Monsanto’s dominance in the agrichemical business has made the firm its fair share of enemies. Farmer advocacy groups object to Monsanto’s heavy-handed litigation practices (namely for reusing MON’s patent-protected seeds), and health advocacy groups object to genetically modified crops being sold in stores. Still, the benefits of Monsanto’s products are tough for commercial farmers to argue with, so the firm has been able to maintain its foothold without much trouble.
Some strategy missteps have impacted Monsanto’s profitability, however. In 2012, with price cuts in place, expectations tempered, and agricultural commodity prices still looking attractive, Monsanto should be in a good position to earn its characteristically deep margins and generate plenty of cash. The firm has a debt-neutral balance sheet, which should afford plenty of room for dividend rate hikes this year.
Third-quarter earnings on June 27 could be the next announcement for shareholders.
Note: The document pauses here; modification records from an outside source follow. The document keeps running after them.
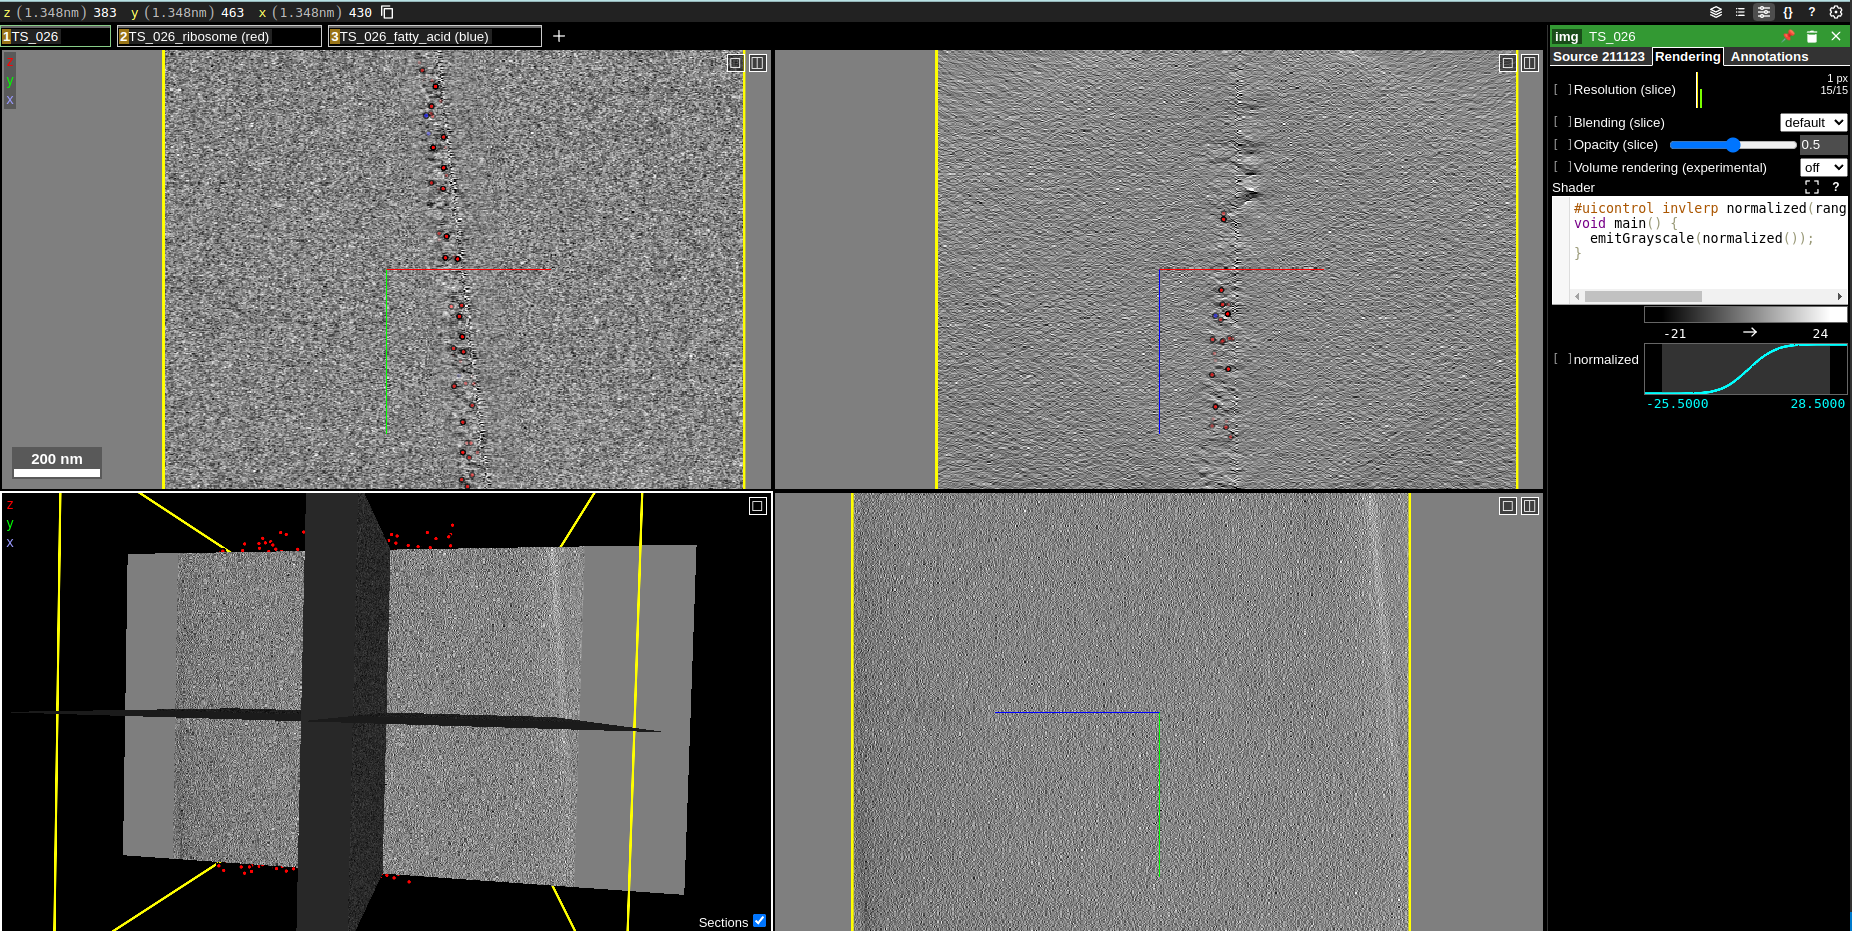
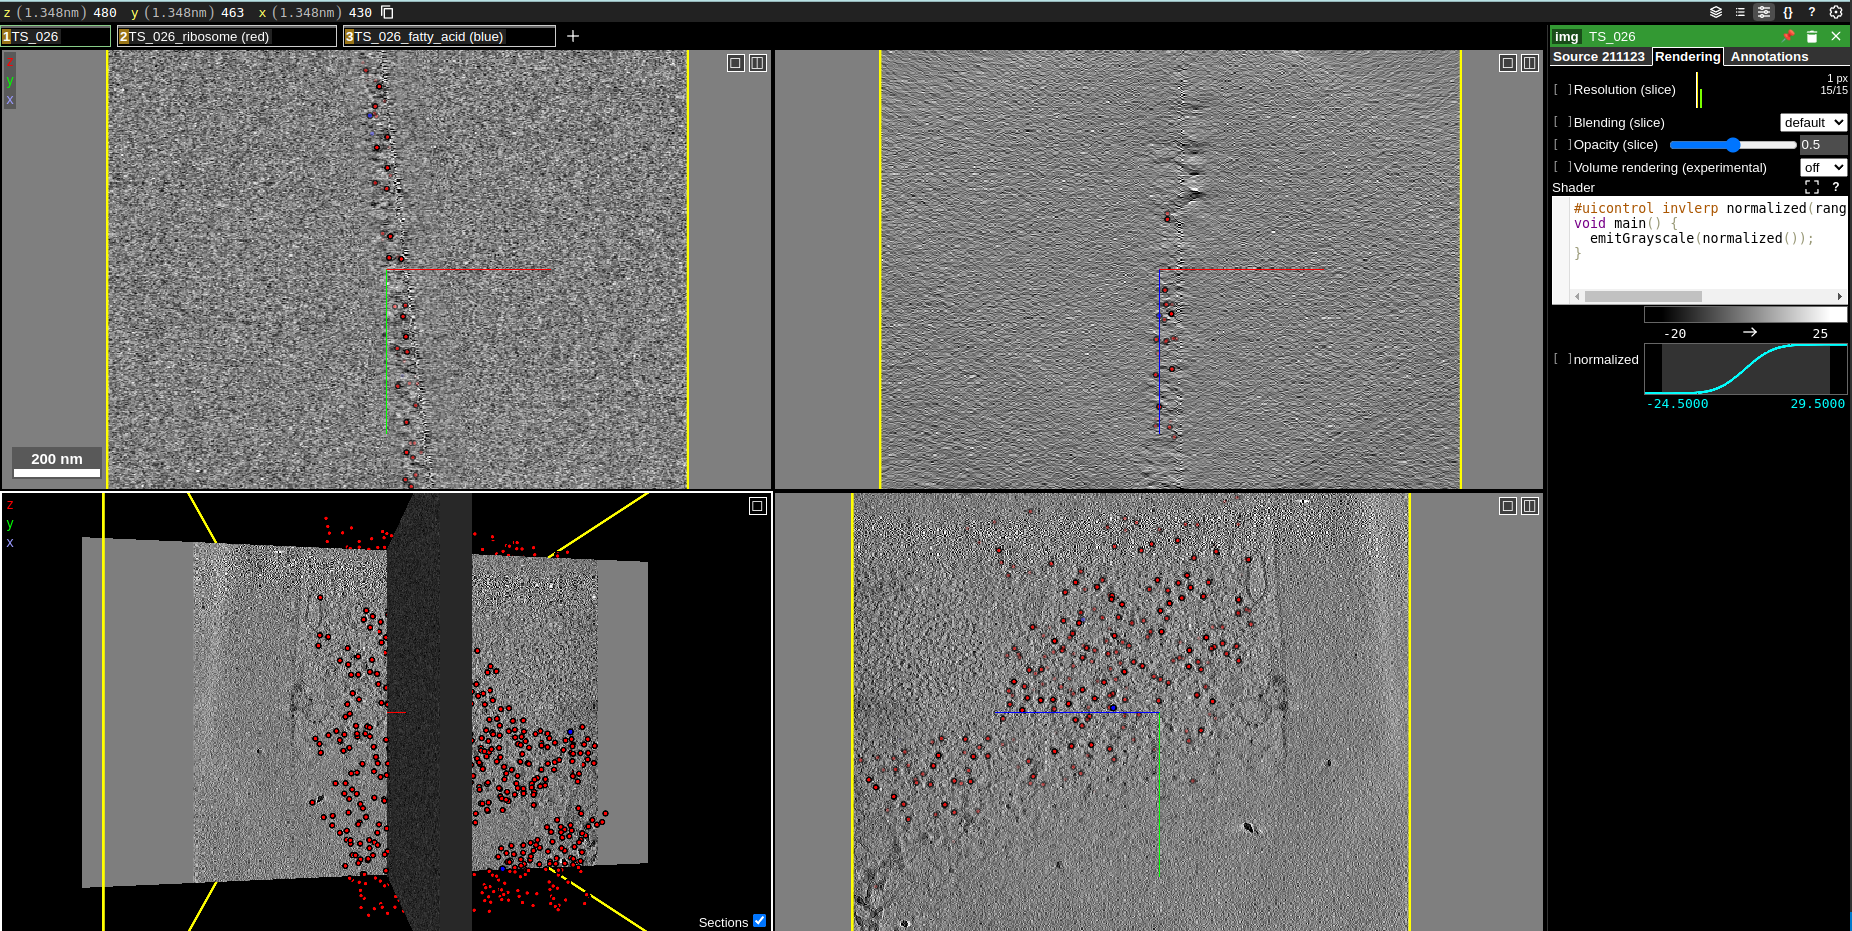
docs: update image

diff --git a/src/cryo_et_neuroglancer/url_creation.py b/src/cryo_et_neuroglancer/url_creation.py
@@ -83,12 +83,12 @@ def combine_json_layers(
             "visible": True,
             "layer": layers[0]["name"],
         },
-        "position": [383.5, 463.0849304199219, 430.5],
+        "position": [480.5, 463.0849304199219, 430.5],
         "crossSectionScale": 1.7221188003905089,
         "projectionOrientation": [
-            0.014965029433369637,
-            -0.6551691889762878,
-            0.0033421318512409925,
+            0.0,
+            0.6551691889762878,
+            0.0,
             -0.7553265690803528,
         ],
     }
Medical device giant Medtronic (MDT) develops a range of products that includes everything from pacemakers and defibrillators to stents and insulin pumps. Heart products have traditionally contributed around half of MDT’s sales, a solid positioning given the sheer number of people around the world who suffer from heart disease and related ailments.
The firm is focused on treating chronic diseases with its technology, a factor that should help MDT earn bigger revenues per unit sold. At the same time, growth prospects on the horizon largely come from the emerging market world. Even though more than 40% of revenues are earned abroad, a much smaller chunk comes from developing countries. By establishing itself as the go-to medical device firm for a long list of chronic diseases, Medtronic should be able to capture bigger sales as a larger percentage of EM patients get the means to pay for its devices.
Medtronic has been consistent about its 2.6% dividend yield, hiking its payouts like clockwork every year. With the firm’s 24.25-cent dividend payout now paid for four straight quarters, it’s likely that investors will see a bigger dividend payout in the next quarter.
Even though Medtronic is one of the more likely dividend hikers on our list, investors should pay attention to a firm that’s been so consistent in returning value to its owners.
Yum Brands (YUM) is having a solid year in 2012. So far, shares of the fast food firm have rallied close to 10% in spite of the pullback in the broad market. YUM is one stock that’s got emerging markets figured out; the firm was one of the first to enter the Chinese market, the region today making up 42% of Yum Brands’ annual profits.
With more than 38,000 stores worldwide, YUM is actually the largest quick-service restaurant company in existence. The firm’s best-known brands include KFC, Pizza Hut, and Taco Bell in addition to the Little Sheep Hot Pot brand that YUM acquired at the start of 2012 for more diversified exposure to China (the chain also has a handful of stores in the U.S.) The franchise restaurant model is lucrative for owners like Yum Brands because it generates consistent recurring revenues, a core component of any dividend stock.
And because YUM’s U.S. stores are well=established, and its Chinese stores average significantly higher unit sales than most of their fast food peers, the firm is in an excellent position to steadily grow its dividend payout in the next few years. The firm has paid out a 28.5-cent dividend for the last three quarters. I’m anticipating a hike to its 1.8% payout in the next quarter.
To see these dividend plays in action, check out the Potential Blue Chip Dividend Stocks portfolio on Stockpickr.
And if you haven't already done so, join Stockpickr today to create your own dividend portfolio.
-- Written by Jonas Elmerraji in Baltimore.
At the time of publication, author had no positions in stocks mentioned.
Jonas Elmerraji, based out of Baltimore, is the editor and portfolio manager of the Rhino Stock Report, a free investment advisory that returned 15% in 2008. He is a contributor to numerous financial outlets, including Forbes and Investopedia, and has been featured in Investor's Business Daily, in Consumer's Digest and on MSNBC.com.